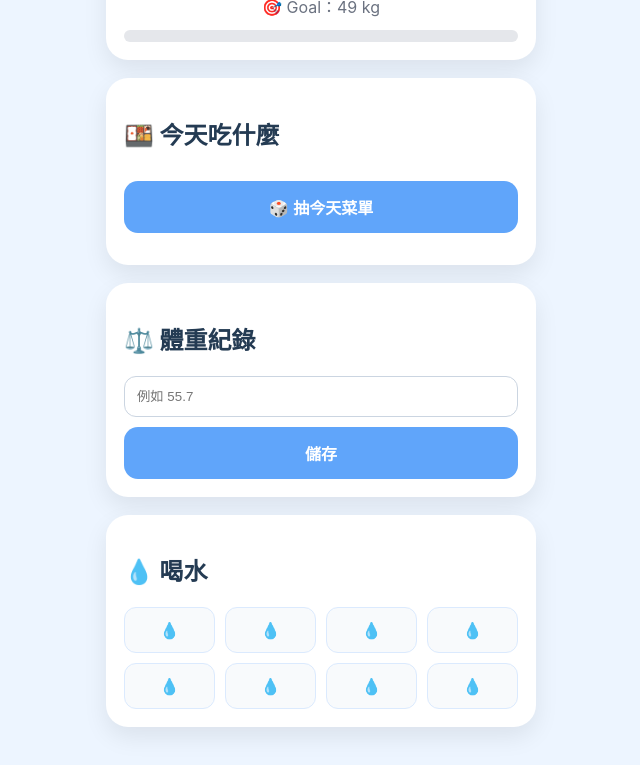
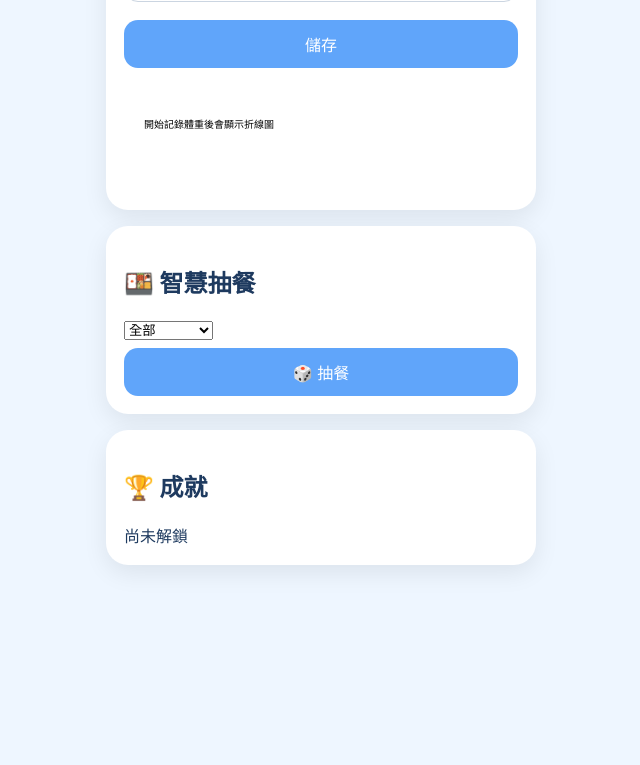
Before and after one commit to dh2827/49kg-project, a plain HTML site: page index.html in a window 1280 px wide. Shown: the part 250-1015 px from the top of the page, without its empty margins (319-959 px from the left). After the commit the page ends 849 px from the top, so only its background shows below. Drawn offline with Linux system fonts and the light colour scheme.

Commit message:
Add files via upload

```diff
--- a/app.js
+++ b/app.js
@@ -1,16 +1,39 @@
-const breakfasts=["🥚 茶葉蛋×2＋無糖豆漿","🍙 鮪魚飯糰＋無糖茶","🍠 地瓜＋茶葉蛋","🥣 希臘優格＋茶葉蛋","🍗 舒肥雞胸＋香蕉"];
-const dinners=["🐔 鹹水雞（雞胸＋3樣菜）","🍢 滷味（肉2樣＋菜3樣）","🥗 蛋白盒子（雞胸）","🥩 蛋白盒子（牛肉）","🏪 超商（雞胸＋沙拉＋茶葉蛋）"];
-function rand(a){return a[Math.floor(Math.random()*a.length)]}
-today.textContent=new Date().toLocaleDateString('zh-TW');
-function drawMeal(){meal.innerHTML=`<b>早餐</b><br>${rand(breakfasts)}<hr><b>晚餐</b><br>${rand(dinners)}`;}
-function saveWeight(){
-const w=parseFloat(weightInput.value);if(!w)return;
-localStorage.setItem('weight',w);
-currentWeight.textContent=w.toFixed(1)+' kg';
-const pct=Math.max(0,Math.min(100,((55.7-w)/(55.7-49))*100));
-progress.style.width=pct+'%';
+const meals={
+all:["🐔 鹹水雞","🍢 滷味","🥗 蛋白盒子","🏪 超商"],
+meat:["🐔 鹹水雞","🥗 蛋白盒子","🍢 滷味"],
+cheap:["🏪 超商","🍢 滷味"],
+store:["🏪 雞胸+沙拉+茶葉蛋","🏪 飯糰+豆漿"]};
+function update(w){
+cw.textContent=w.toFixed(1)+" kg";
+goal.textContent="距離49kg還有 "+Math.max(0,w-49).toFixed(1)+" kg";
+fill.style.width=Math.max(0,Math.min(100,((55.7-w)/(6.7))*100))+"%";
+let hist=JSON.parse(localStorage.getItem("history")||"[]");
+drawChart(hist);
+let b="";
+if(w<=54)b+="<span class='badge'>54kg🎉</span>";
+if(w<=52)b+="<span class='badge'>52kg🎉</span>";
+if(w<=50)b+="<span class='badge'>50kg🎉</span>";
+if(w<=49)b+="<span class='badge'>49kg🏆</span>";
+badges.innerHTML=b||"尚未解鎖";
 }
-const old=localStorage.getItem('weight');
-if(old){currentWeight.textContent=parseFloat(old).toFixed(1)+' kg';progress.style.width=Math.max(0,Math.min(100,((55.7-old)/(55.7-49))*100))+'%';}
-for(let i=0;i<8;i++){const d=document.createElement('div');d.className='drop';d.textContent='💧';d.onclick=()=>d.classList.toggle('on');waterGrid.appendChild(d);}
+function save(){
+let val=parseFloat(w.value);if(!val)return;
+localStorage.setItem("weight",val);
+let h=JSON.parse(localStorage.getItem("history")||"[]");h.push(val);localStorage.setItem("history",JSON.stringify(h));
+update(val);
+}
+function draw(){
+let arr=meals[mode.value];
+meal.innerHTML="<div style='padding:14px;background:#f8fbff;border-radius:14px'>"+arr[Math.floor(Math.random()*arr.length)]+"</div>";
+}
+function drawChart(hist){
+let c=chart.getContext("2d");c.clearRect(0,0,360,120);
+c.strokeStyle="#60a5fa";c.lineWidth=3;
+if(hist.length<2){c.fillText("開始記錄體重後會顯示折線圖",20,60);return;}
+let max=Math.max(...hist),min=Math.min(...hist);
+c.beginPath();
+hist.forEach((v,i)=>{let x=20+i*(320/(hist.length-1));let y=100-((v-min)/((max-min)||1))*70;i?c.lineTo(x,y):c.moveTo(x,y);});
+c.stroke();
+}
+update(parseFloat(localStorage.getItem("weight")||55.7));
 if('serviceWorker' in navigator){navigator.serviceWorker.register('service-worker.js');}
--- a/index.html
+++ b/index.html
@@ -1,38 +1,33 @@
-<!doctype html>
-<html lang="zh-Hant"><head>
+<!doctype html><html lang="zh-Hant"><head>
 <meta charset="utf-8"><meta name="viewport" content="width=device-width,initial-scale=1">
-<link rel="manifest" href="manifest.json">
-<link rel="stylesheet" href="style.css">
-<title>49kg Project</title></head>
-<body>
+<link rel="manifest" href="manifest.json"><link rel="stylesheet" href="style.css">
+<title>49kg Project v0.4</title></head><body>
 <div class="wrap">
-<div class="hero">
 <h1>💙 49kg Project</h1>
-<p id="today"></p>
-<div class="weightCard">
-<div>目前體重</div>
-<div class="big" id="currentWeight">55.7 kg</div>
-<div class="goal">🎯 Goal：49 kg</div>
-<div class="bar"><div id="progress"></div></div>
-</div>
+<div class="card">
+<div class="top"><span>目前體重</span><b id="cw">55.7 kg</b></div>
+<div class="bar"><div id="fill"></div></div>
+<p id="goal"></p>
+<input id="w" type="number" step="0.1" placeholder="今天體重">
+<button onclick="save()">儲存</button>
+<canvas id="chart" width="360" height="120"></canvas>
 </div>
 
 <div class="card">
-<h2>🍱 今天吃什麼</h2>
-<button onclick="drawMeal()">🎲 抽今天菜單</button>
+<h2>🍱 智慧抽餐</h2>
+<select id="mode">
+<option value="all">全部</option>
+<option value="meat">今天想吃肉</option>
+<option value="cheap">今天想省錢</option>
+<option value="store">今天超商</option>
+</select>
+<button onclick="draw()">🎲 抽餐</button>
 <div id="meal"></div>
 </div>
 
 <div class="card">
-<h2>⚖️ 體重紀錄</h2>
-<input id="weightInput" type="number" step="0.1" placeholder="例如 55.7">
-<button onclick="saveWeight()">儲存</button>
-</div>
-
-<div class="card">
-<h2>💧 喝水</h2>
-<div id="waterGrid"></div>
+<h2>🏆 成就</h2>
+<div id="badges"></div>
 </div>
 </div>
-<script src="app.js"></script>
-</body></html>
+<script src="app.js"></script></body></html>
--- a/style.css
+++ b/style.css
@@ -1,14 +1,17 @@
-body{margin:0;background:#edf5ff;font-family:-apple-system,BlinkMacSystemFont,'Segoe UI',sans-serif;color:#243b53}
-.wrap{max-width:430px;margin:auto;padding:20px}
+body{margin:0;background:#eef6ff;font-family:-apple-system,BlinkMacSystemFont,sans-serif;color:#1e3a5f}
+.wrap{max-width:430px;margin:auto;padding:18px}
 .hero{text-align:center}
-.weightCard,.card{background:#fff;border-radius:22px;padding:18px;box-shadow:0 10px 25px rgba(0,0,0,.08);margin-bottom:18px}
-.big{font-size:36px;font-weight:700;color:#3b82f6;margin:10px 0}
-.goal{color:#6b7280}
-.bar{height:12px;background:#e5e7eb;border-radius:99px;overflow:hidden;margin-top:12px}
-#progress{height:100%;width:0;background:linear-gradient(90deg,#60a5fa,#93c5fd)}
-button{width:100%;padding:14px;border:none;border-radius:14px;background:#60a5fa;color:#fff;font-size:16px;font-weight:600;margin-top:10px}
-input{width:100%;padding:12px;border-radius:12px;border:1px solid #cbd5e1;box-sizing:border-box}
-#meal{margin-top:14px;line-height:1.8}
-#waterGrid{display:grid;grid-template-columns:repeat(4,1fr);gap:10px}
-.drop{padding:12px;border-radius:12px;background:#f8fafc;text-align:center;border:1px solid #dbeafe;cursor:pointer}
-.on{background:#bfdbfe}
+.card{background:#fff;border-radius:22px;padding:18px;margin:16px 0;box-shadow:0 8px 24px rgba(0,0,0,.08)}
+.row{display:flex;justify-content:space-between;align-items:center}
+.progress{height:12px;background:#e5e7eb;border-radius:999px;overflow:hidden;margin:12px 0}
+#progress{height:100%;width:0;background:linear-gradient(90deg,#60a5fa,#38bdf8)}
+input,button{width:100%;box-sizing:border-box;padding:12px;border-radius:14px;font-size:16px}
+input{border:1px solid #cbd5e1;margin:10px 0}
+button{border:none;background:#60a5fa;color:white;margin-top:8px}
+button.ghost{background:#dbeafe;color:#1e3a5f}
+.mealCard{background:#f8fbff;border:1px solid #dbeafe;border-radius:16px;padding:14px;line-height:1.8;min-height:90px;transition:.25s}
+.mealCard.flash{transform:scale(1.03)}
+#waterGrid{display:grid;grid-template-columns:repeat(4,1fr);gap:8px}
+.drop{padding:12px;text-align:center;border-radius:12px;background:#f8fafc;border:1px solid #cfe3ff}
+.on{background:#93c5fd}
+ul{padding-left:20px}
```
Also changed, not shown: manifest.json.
_____
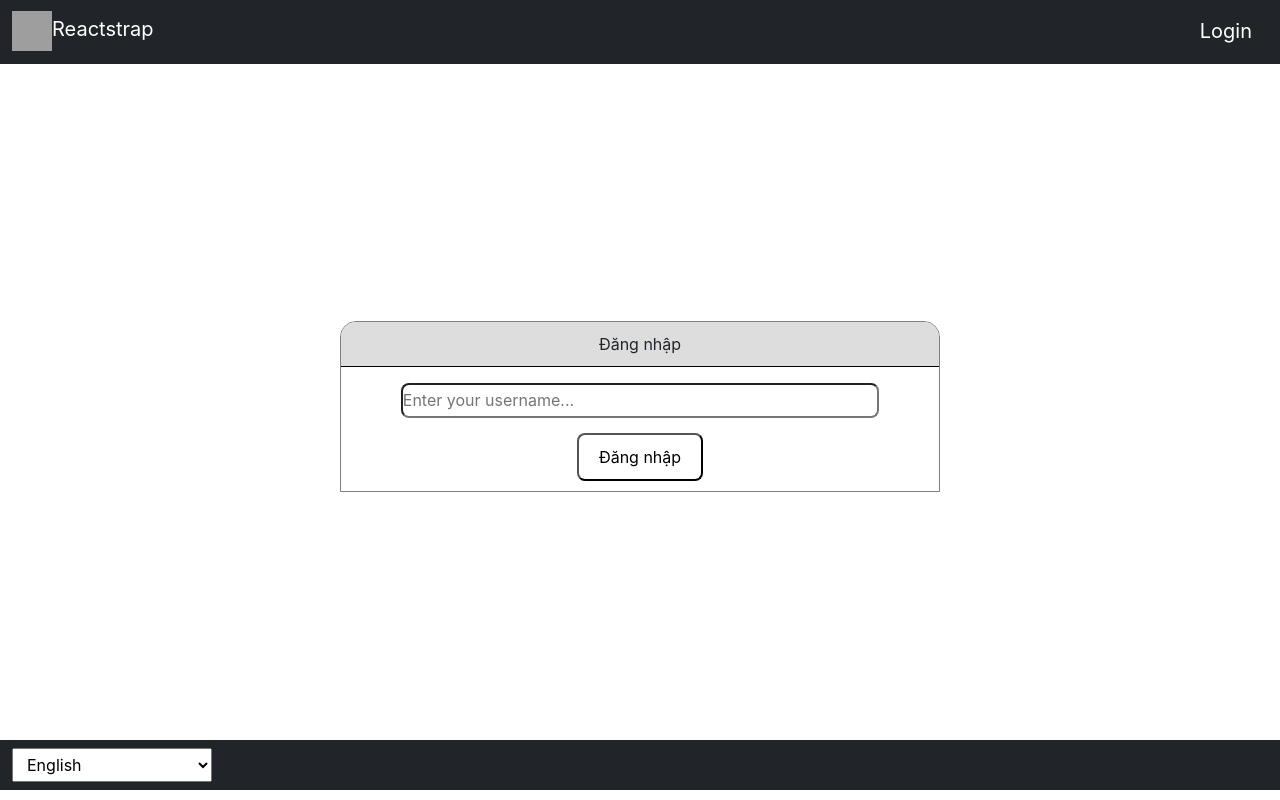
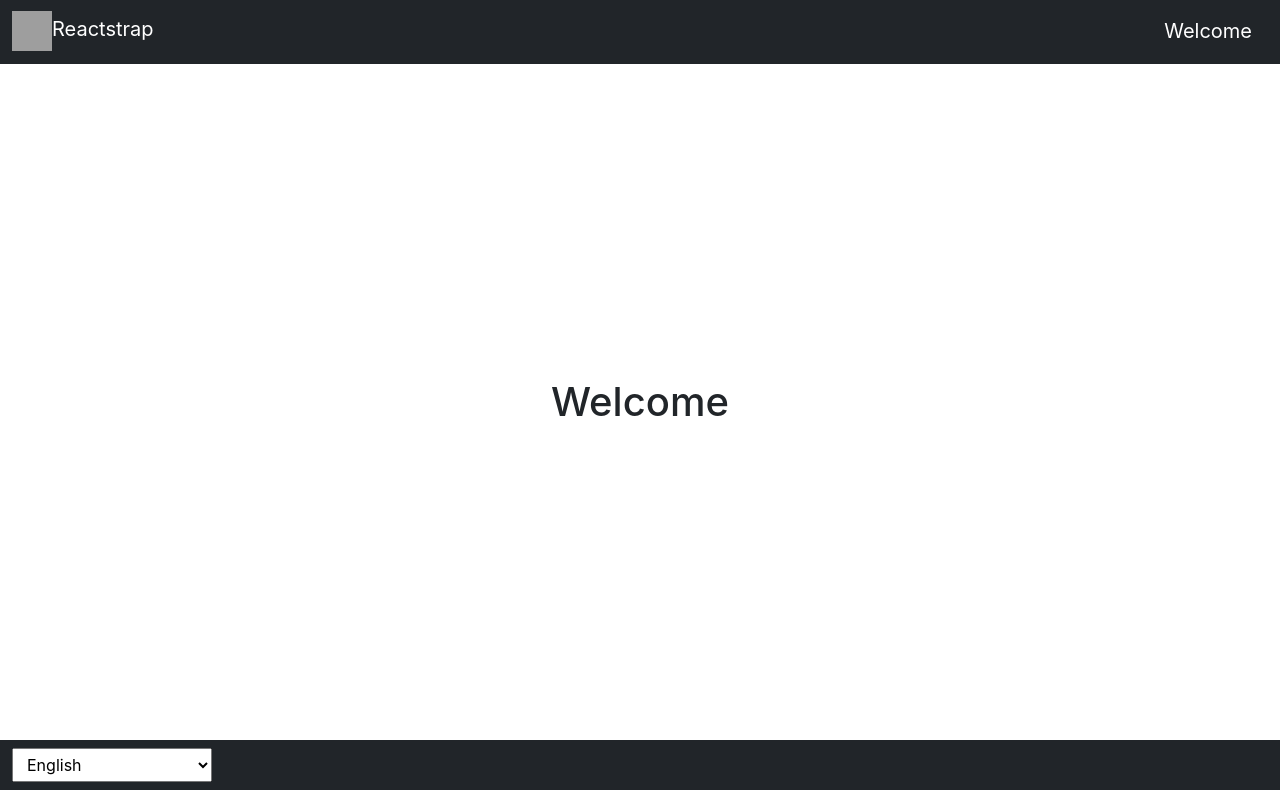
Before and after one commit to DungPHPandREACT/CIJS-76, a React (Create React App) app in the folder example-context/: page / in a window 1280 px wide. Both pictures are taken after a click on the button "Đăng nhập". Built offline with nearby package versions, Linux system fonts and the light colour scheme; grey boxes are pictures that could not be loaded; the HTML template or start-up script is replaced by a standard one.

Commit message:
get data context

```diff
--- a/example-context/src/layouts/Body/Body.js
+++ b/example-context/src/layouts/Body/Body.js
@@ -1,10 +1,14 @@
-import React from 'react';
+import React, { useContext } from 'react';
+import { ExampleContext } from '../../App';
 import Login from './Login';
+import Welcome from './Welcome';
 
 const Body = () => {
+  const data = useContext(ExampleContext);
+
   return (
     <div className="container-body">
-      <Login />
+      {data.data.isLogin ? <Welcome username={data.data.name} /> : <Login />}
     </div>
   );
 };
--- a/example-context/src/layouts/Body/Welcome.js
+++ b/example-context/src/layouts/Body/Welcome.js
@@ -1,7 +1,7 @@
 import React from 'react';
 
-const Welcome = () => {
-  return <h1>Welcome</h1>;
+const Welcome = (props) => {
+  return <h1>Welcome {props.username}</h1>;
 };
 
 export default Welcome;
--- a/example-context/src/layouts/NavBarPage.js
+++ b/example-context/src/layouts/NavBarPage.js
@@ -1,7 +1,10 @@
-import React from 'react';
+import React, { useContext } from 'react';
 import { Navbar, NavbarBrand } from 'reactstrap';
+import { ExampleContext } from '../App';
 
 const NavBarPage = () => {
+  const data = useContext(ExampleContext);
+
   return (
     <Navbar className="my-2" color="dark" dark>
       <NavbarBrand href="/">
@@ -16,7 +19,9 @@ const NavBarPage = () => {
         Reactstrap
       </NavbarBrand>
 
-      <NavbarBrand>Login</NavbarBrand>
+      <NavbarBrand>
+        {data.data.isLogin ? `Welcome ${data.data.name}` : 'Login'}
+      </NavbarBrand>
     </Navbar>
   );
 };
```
_____
• [Exercise requirements]: Find and copy each line of the material that holds the word "import".

• [Answer to this problem]:
-import React from 'react';
+import React, { useContext } from 'react';
+import { ExampleContext } from '../../App';
 import Login from './Login';
+import Welcome from './Welcome';
 import React from 'react';
-import React from 'react';
+import React, { useContext } from 'react';
 import { Navbar, NavbarBrand } from 'reactstrap';
+import { ExampleContext } from '../App';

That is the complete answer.